Project description:To better understand the molecular mechanisms underlying TYRO3 oncogenic activity in bladder carcinomas, we made use of MGH-U3, RT112 and UM-UC-5 cell lines, which were derived from a human bladder tumor and endogenously expressed the Tyro3 protein, the growth and transformation of these cell lines being dependent on Tyro3. We carried out a gene expression analysis using Affymetrix DNA arrays in this cell line treated or not withTYRO3 siRNAs. Overall design: MGH-U3, RT112 and UM-UC-5 cells were transfected or not with siRNA TYRO3. mRNA was extracted after 40h and gene expression analysis was assessed using the HG-U133 Plus 2.0 array (Affymetrix) array

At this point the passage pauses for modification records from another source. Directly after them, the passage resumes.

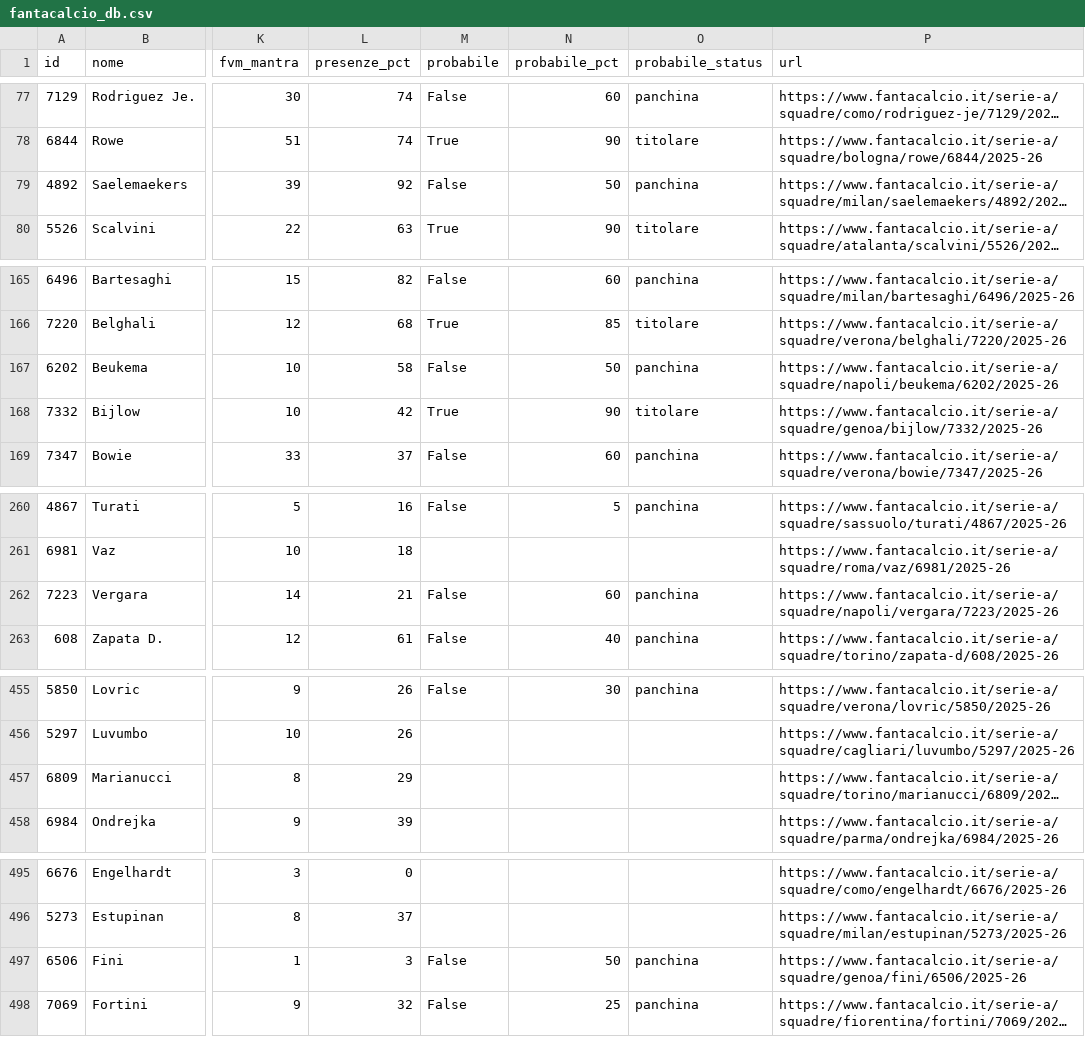
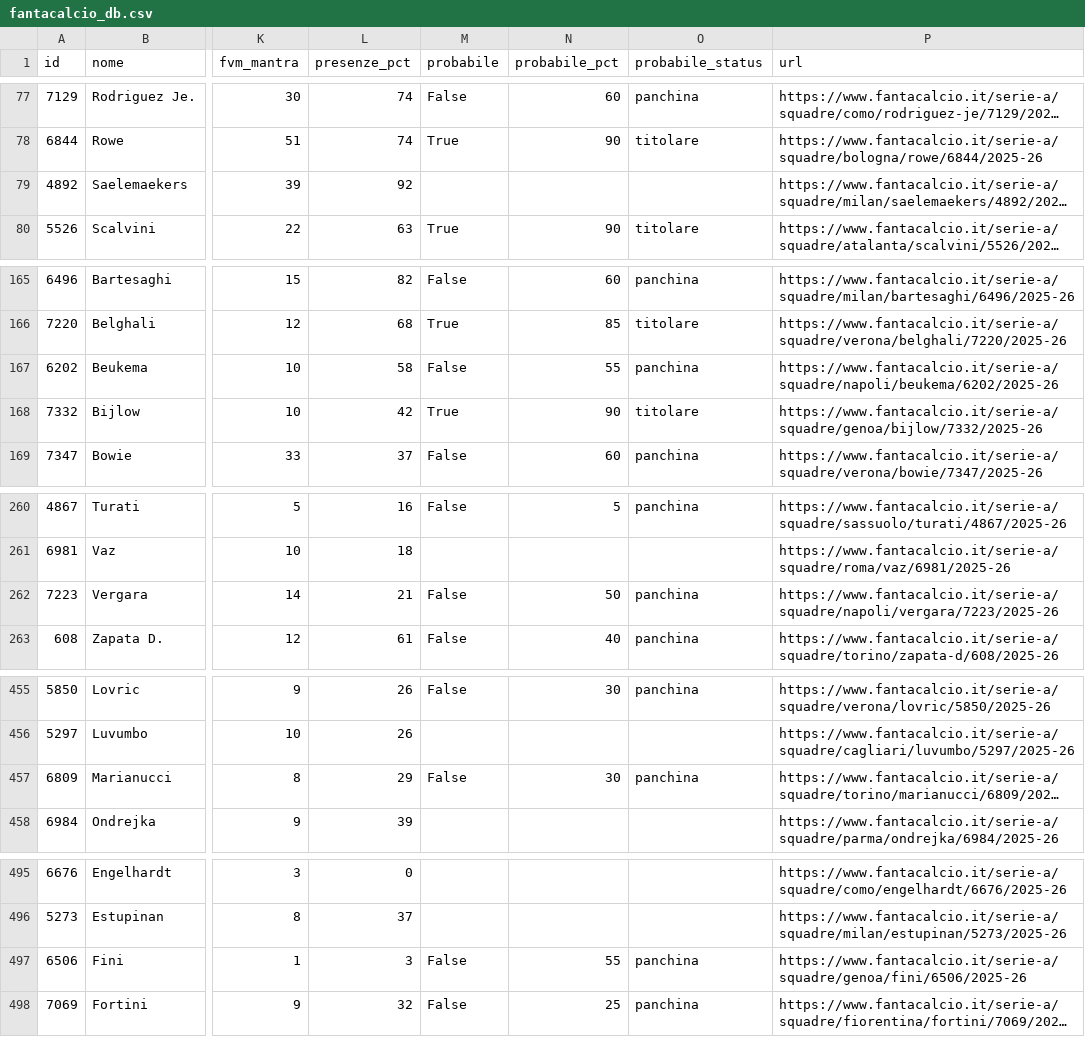
Before and after one commit to 02kiki02/Fanta, a CSV file: data/fantacalcio_db.csv, drawn as a sheet; only a part is shown, gaps mark what is left out; long unchanged cells end in …; the diff names each change by its address in the sheet, - before the commit and + after, or states it on an @@ line.

```diff
--- a/data/fantacalcio_db.csv
+++ b/data/fantacalcio_db.csv
-M79 (probabile): False
+M79 (probabile): (empty)
-N79 (probabile_pct): 50
+N79 (probabile_pct): (empty)
-O79 (probabile_status): panchina
+O79 (probabile_status): (empty)
-N167 (probabile_pct): 50
+N167 (probabile_pct): 55
-N262 (probabile_pct): 60
+N262 (probabile_pct): 50
-M457 (probabile): (empty)
+M457 (probabile): False
-N457 (probabile_pct): (empty)
+N457 (probabile_pct): 30
-O457 (probabile_status): (empty)
+O457 (probabile_status): panchina
-N497 (probabile_pct): 50
+N497 (probabile_pct): 55
```
Also changed, not shown: 1 other file.
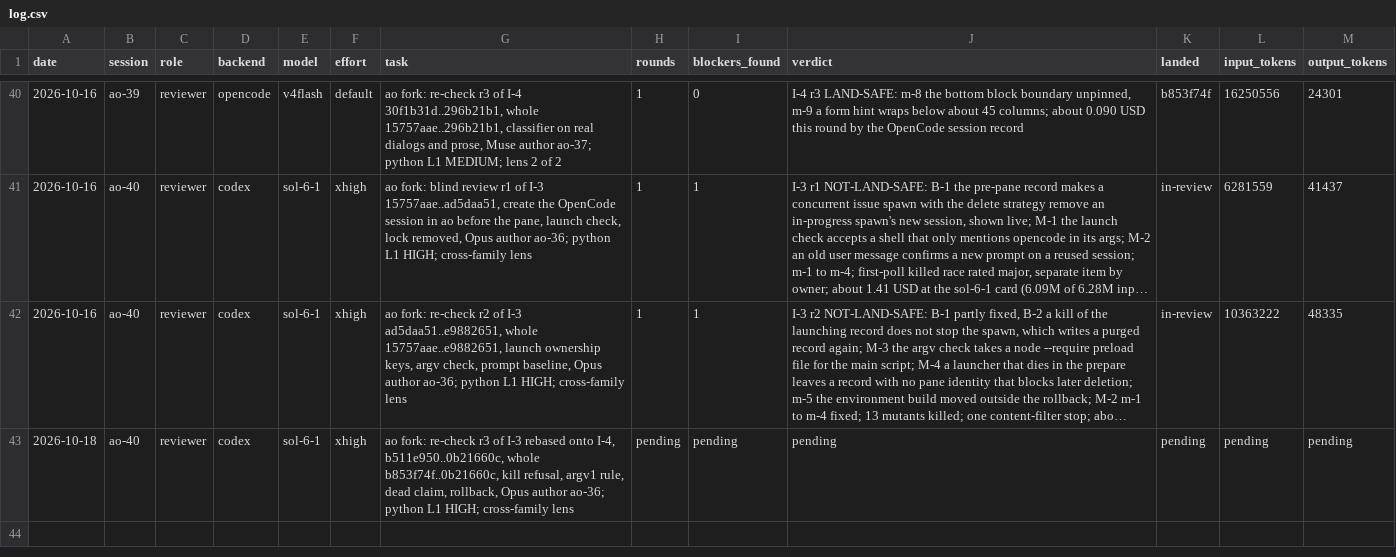
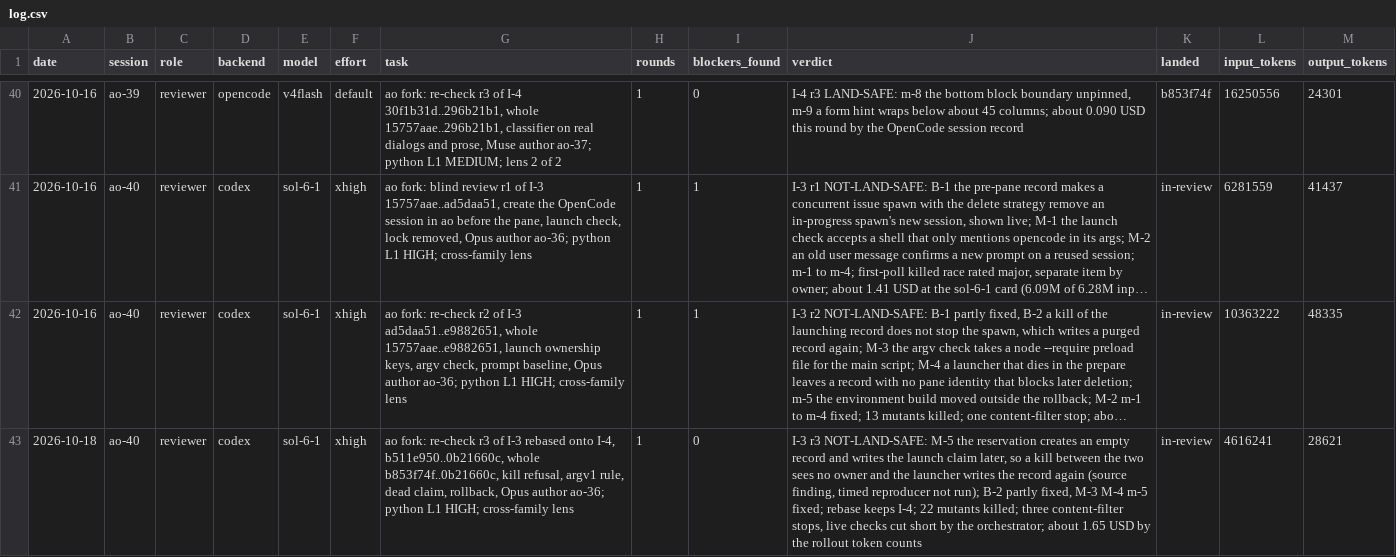
Before and after one commit to taisung/agent-orchestrator, a CSV file: development/artifacts/model_router_log/log.csv, drawn as a sheet; only a part is shown, gaps mark what is left out; long unchanged cells end in …; the diff names each change by its address in the sheet, - before the commit and + after, or states it on an @@ line.

Commit message:
docs(development): record the I-3 re-check r3 and dispatch round 4
The sol-6-1 re-check of b853f74f..0b21660c is NOT-LAND-SAFE with one
major: the reservation writes an empty record and the launch claim comes
later, so a kill between the two steps sees no owner. Round 4 makes the
claim part of the reservation.

```diff
--- a/development/artifacts/model_router_log/log.csv
+++ b/development/artifacts/model_router_log/log.csv
-H43 (rounds): pending
+H43 (rounds): 1
-I43 (blockers_found): pending
+I43 (blockers_found): 0
-J43 (verdict): pending
+J43 (verdict): I-3 r3 NOT-LAND-SAFE: M-5 the reservation creates an empty record and writes the launch claim later, so a kill between the two sees no owner and the launcher writes the record again (source finding, timed reproducer not run); B-2 partly fixed, M-3 M-4 m-5 fixed; rebase keeps I-4; 22 mutants killed; three content-filter stops, live checks cut short by the orchestrator; about 1.65 USD by the rollout token counts
-K43 (landed): pending
+K43 (landed): in-review
-L43 (input_tokens): pending
+L43 (input_tokens): 4616241
-M43 (output_tokens): pending
+M43 (output_tokens): 28621
```
Also changed, not shown: 2 other files.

Project description:PEGylated arginine deiminase (ADI-PEG 20) is being investigated in clinical studies in arginine auxotrophic cancers and is well-tolerated. The anti-tumor properties of ADI-PEG 20 have been extensively investigated - ADI-PEG 20 inhibits the growth of auxotrophic cancers <i>in vitro</i> and <i>in vivo</i> - however, its impact on immune cells is largely unknown. Here we report the potential impact of ADI-PEG 20 on the tumor immune microenvironment. ADI-PEG 20 induced immunosuppressive programmed death-ligand 1 expression on some cancer cells <i>in vitro</i>, but the magnitude of the increase was cell line dependent and in most relatively small. Using healthy donor human peripheral blood mononuclear cells (PBMCs) we discovered that when present during initiation of T cell activation (but not later on) ADI-PEG 20 can inhibit their differentiation after early activation stage manifested by the expression of CD69 marker. <i>In vivo</i>, ADI-PEG 20 induced tumor T-cell infiltration in a poorly immunogenic syngeneic mouse melanoma B16-F10 model and reduced its growth as a single agent or when combined with anti-PD-1 mAb. It was also effective by itself or in combination with anti-PD-L1 mAb in CT26 colon carcinoma syngeneic model.